> [Problem to solve] Go over the material below and report every line that contains the word "sheet".

> [Extracted records]
★ ★ ★ ★
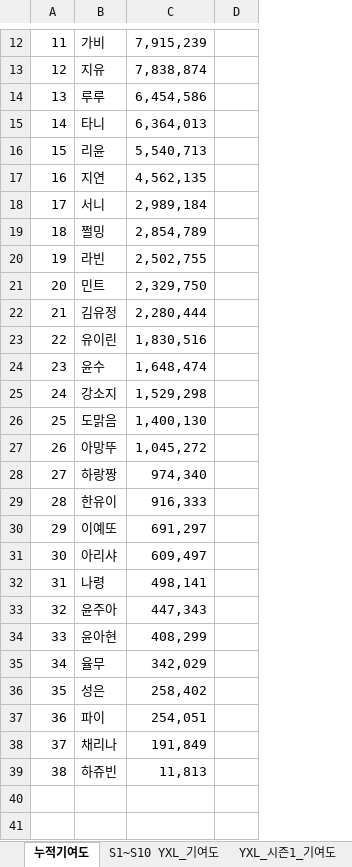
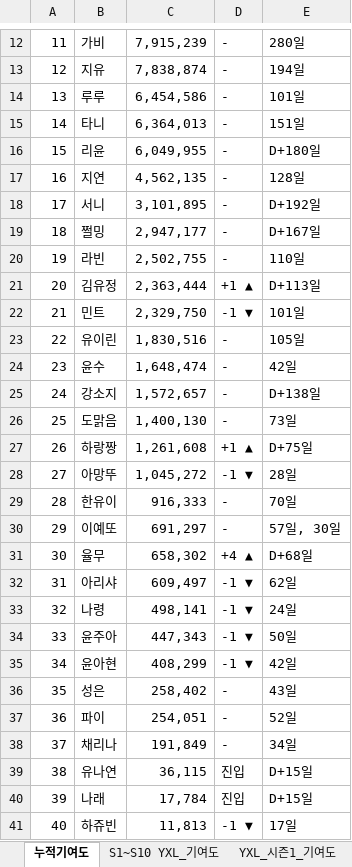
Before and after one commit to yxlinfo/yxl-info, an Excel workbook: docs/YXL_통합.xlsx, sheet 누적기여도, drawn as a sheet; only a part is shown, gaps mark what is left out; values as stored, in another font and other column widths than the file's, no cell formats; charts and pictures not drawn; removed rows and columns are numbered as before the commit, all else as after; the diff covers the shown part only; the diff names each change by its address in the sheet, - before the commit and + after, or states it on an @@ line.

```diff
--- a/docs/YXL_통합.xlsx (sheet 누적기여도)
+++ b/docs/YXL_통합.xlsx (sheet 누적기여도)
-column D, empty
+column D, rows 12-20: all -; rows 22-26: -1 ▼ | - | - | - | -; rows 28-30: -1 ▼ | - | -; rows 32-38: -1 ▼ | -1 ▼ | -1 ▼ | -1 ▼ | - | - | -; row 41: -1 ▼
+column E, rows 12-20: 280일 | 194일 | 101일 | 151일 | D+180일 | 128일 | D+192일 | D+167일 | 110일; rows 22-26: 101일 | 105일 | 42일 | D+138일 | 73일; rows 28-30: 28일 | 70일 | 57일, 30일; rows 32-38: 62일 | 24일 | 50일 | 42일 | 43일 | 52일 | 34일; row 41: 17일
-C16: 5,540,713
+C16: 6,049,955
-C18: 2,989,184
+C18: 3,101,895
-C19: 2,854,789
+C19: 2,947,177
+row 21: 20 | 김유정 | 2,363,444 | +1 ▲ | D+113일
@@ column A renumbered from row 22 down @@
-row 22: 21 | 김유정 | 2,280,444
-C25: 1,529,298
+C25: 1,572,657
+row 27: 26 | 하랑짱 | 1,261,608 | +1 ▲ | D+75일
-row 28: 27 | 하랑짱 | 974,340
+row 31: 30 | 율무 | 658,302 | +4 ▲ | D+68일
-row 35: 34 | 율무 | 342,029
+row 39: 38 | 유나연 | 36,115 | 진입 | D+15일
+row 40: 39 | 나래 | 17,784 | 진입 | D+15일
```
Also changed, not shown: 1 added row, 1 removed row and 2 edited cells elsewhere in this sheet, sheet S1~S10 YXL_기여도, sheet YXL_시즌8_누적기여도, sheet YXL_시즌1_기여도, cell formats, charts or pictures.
★ ★ ★ ★
> [Output for this exercise]
Before and after one commit to yxlinfo/yxl-info, an Excel workbook: docs/YXL_통합.xlsx, sheet 누적기여도, drawn as a sheet; only a part is shown, gaps mark what is left out; values as stored, in another font and other column widths than the file's, no cell formats; charts and pictures not drawn; removed rows and columns are numbered as before the commit, all else as after; the diff covers the shown part only; the diff names each change by its address in the sheet, - before the commit and + after, or states it on an @@ line.
--- a/docs/YXL_통합.xlsx (sheet 누적기여도)
+++ b/docs/YXL_통합.xlsx (sheet 누적기여도)
Also changed, not shown: 1 added row, 1 removed row and 2 edited cells elsewhere in this sheet, sheet S1~S10 YXL_기여도, sheet YXL_시즌8_누적기여도, sheet YXL_시즌1_기여도, cell formats, charts or pictures.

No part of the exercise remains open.